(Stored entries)
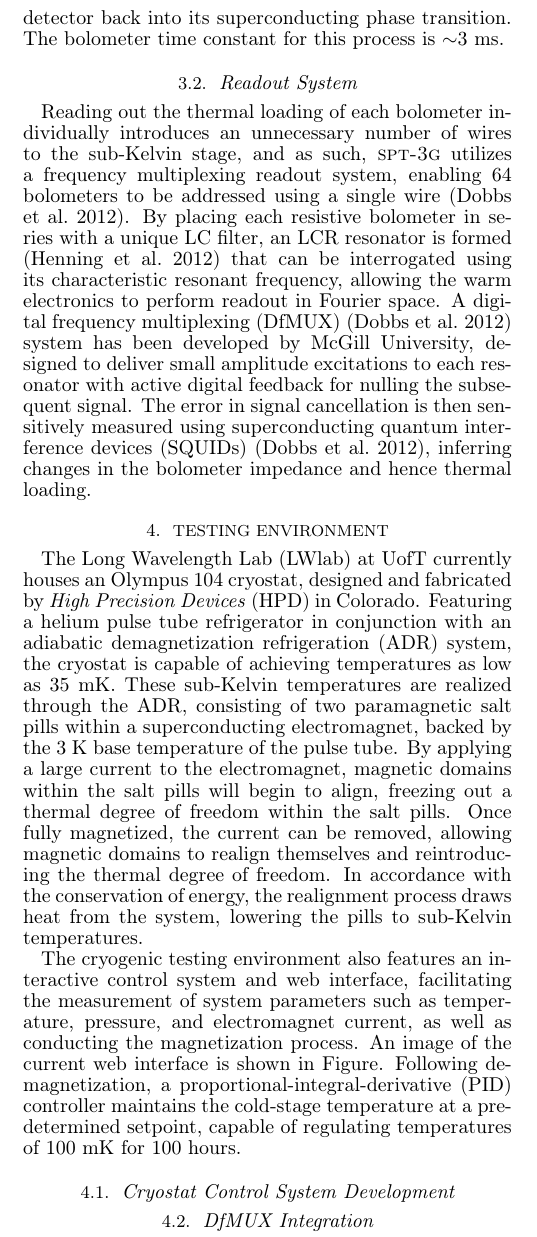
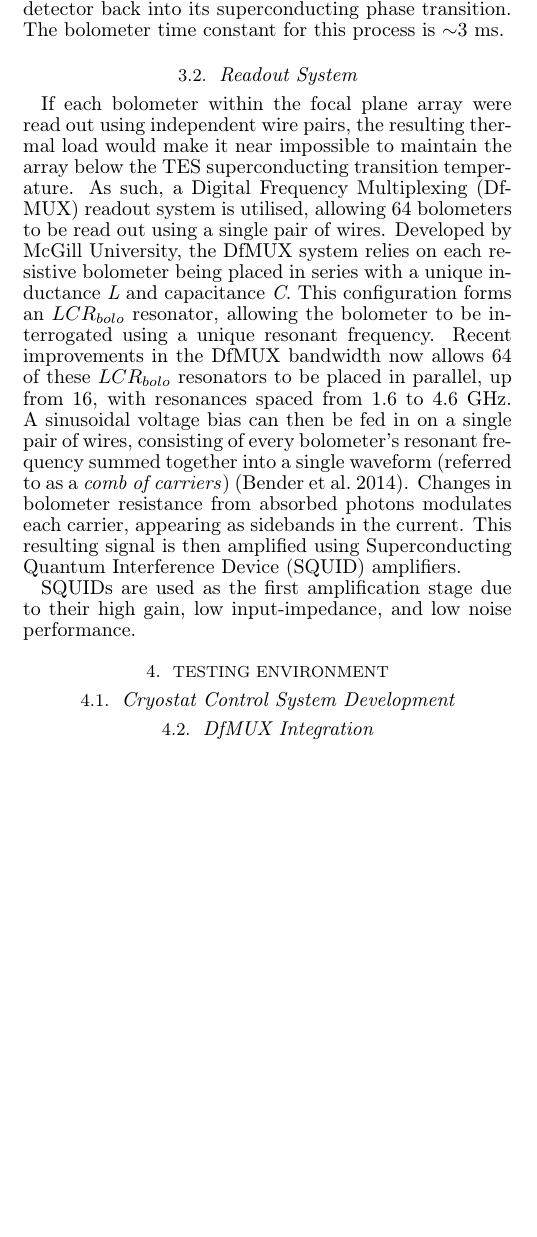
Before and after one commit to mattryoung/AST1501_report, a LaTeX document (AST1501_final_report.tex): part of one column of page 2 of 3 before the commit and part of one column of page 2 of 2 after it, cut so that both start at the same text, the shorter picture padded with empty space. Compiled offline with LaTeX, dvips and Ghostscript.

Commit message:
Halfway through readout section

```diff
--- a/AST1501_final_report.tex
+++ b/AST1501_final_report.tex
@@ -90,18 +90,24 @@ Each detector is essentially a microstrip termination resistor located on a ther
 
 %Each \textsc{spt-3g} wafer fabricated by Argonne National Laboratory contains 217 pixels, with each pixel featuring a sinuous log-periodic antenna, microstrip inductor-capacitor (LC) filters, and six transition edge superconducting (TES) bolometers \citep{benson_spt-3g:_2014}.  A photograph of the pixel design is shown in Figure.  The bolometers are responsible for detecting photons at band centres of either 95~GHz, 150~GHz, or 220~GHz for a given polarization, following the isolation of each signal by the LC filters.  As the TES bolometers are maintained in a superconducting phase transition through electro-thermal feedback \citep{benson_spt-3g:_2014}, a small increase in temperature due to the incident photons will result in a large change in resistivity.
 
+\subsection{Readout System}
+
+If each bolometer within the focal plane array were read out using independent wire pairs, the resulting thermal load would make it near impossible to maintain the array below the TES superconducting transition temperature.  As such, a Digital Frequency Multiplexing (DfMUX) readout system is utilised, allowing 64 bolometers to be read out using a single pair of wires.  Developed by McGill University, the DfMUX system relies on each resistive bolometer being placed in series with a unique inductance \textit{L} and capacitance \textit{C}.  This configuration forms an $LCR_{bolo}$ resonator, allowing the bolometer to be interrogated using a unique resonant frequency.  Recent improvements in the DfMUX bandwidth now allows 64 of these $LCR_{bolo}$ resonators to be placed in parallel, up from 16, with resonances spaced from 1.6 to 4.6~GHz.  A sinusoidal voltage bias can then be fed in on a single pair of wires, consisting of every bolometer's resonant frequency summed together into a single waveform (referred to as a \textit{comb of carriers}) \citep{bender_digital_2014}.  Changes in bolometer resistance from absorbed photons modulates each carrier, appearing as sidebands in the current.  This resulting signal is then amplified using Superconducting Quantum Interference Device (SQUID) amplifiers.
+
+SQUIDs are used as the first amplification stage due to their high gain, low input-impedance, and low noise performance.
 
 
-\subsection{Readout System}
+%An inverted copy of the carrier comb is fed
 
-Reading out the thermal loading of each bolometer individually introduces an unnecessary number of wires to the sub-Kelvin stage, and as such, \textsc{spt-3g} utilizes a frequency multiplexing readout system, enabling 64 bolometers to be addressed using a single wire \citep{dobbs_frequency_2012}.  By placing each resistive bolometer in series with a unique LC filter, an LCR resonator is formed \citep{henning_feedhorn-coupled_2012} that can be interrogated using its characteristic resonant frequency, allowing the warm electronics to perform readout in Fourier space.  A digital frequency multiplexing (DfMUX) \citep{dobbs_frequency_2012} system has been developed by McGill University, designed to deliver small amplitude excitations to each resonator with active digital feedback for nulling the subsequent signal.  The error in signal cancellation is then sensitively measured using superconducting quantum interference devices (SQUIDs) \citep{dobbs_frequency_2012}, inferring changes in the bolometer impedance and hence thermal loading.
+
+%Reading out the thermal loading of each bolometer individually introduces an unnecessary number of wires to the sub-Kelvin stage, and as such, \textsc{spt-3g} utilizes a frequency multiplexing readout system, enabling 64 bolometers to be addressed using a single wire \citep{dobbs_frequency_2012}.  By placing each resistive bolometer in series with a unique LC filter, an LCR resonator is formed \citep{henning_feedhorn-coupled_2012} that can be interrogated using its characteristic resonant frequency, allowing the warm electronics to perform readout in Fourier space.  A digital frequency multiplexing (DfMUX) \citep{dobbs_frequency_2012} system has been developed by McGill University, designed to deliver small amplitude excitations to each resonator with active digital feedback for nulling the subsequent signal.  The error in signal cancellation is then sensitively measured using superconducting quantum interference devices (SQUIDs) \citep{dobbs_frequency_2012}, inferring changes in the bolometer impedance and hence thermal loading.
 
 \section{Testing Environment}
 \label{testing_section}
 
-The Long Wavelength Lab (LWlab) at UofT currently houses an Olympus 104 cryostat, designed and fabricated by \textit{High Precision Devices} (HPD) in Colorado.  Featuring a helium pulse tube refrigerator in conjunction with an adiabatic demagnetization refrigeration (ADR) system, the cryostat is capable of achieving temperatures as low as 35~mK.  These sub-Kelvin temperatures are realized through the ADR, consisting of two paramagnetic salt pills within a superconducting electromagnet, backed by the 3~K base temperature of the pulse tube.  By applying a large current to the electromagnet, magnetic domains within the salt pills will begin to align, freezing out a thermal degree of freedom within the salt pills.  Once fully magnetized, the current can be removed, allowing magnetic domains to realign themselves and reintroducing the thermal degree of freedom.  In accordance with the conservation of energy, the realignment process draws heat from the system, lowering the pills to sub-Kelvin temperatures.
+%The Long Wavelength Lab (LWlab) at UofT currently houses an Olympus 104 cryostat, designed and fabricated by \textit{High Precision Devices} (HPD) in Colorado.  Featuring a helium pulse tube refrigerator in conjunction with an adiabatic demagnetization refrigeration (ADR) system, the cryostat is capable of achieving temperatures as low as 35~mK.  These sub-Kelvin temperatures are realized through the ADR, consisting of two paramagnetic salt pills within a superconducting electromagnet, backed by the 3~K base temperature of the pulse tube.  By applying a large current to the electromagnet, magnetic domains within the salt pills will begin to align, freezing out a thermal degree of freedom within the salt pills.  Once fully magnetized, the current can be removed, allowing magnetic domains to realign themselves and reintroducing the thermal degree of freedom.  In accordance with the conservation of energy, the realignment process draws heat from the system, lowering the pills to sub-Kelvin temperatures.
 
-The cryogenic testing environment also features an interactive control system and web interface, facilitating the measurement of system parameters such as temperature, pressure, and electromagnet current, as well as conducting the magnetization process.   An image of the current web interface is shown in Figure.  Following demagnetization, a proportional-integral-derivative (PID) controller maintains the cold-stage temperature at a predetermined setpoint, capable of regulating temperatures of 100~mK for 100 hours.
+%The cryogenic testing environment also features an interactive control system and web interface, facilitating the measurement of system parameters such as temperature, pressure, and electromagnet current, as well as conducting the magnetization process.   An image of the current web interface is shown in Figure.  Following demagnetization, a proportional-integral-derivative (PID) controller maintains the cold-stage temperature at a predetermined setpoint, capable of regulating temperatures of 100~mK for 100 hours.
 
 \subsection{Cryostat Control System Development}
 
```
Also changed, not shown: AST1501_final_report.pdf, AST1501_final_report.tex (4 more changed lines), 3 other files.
* * *
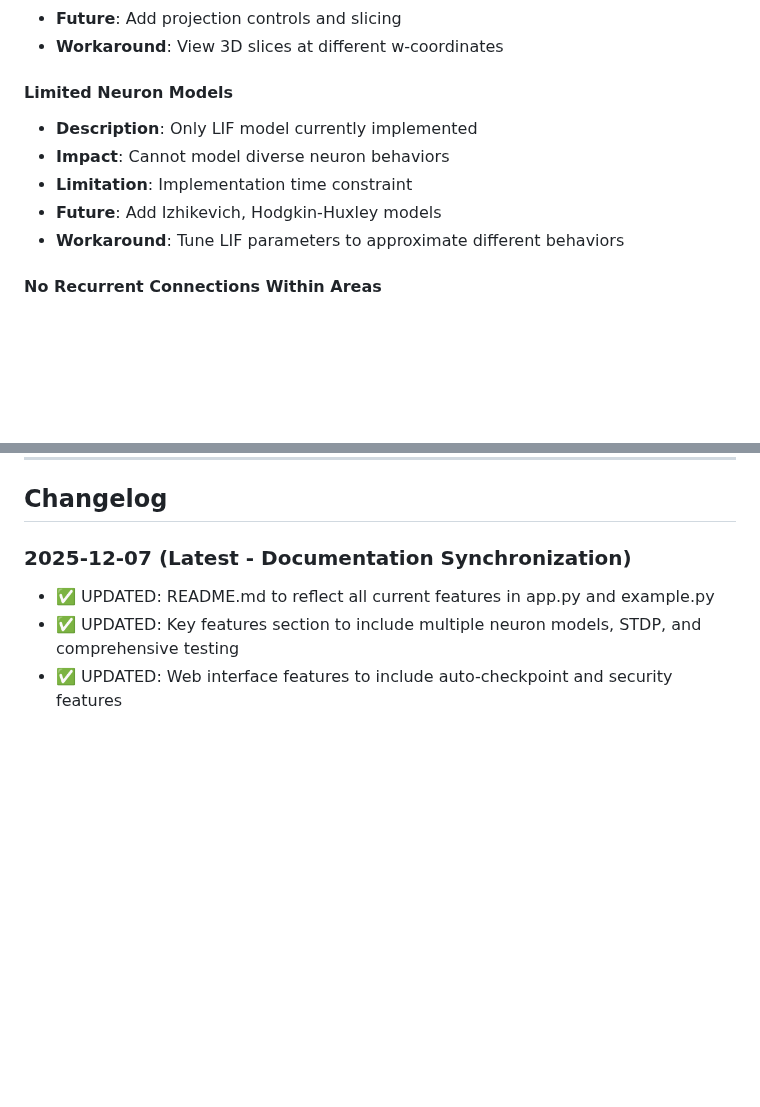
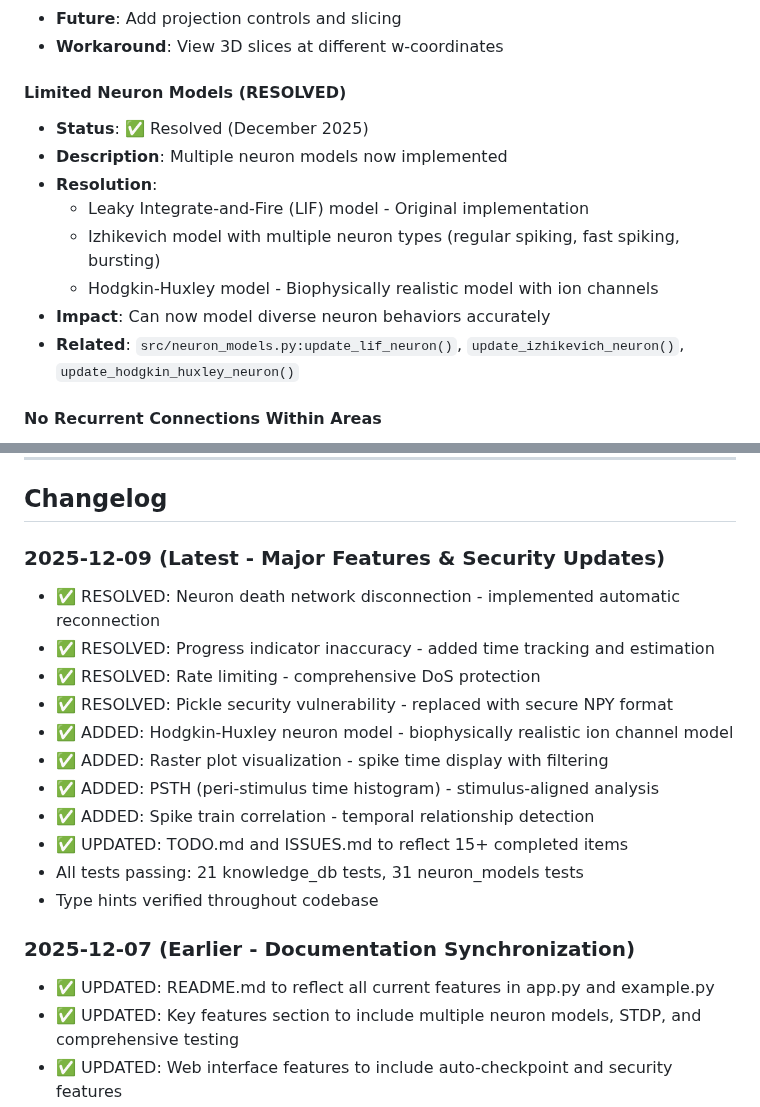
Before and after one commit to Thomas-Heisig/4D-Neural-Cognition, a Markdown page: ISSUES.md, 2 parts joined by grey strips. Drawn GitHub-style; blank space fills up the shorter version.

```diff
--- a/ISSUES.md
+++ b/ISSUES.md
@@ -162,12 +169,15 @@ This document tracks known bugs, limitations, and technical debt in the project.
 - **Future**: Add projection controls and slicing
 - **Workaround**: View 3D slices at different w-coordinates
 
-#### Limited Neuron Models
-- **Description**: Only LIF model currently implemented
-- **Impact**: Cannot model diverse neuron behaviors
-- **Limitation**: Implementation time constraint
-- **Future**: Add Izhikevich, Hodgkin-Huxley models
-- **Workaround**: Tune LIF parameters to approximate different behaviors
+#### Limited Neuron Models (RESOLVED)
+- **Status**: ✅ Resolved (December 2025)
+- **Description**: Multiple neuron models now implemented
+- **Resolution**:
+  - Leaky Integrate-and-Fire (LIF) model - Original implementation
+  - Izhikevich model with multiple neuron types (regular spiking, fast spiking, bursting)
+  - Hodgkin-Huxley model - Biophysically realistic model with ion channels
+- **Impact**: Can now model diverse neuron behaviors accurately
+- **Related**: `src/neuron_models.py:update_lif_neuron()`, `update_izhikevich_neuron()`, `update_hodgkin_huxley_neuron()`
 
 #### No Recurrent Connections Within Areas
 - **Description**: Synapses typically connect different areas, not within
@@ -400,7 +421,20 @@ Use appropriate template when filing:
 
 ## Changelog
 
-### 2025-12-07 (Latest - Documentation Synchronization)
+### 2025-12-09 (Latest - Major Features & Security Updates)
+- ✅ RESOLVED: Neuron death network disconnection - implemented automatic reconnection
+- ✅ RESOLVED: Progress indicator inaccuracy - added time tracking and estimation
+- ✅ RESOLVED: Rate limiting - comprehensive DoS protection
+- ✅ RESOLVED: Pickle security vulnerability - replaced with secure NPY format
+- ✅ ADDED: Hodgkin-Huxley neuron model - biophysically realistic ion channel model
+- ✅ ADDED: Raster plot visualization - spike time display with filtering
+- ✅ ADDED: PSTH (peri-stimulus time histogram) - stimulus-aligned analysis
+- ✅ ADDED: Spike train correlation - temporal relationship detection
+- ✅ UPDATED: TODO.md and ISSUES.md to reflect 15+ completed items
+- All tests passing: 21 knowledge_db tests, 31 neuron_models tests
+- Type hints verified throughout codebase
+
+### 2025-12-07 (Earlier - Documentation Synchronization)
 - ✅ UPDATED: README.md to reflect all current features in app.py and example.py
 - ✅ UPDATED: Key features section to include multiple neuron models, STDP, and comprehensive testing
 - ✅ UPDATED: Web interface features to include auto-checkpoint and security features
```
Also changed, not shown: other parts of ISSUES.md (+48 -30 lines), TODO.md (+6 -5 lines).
* * *
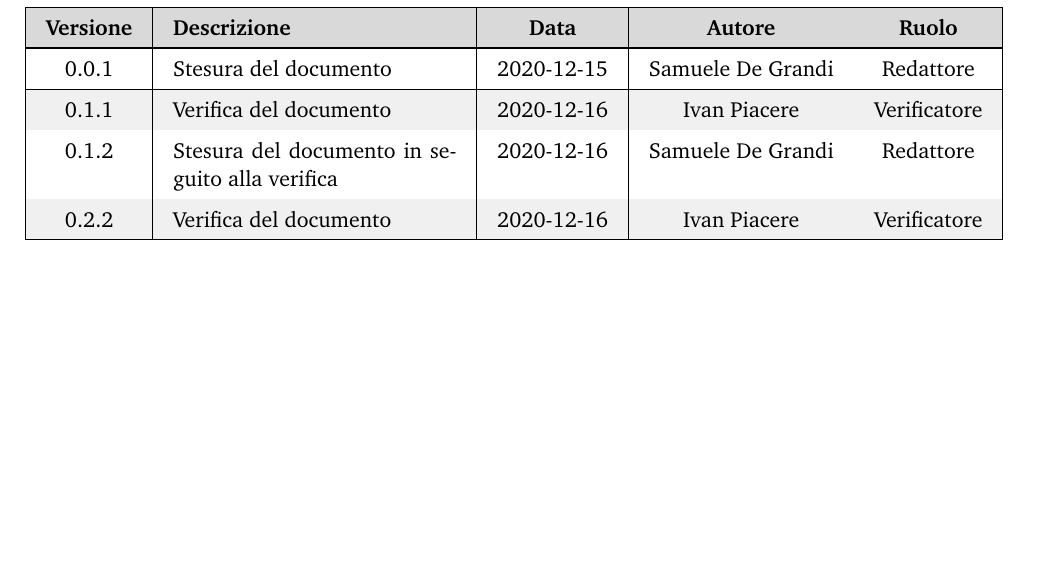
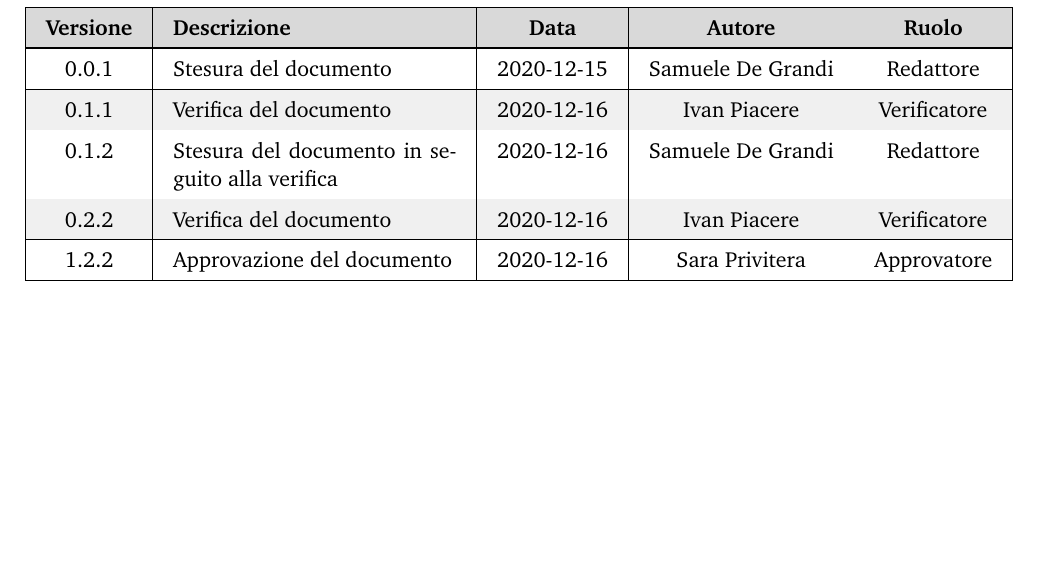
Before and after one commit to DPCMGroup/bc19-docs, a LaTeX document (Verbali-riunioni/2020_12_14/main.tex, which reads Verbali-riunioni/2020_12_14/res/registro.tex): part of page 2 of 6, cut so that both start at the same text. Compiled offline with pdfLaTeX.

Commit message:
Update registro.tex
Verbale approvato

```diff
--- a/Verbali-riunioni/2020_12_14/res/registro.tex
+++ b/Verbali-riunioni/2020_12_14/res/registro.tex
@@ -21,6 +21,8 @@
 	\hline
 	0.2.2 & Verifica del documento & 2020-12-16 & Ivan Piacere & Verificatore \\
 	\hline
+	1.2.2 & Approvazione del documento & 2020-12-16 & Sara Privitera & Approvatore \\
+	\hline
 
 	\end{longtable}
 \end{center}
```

**Your objective**
Please say how many lines in the records above contain the word "time", and give only that number.

**Response area**
4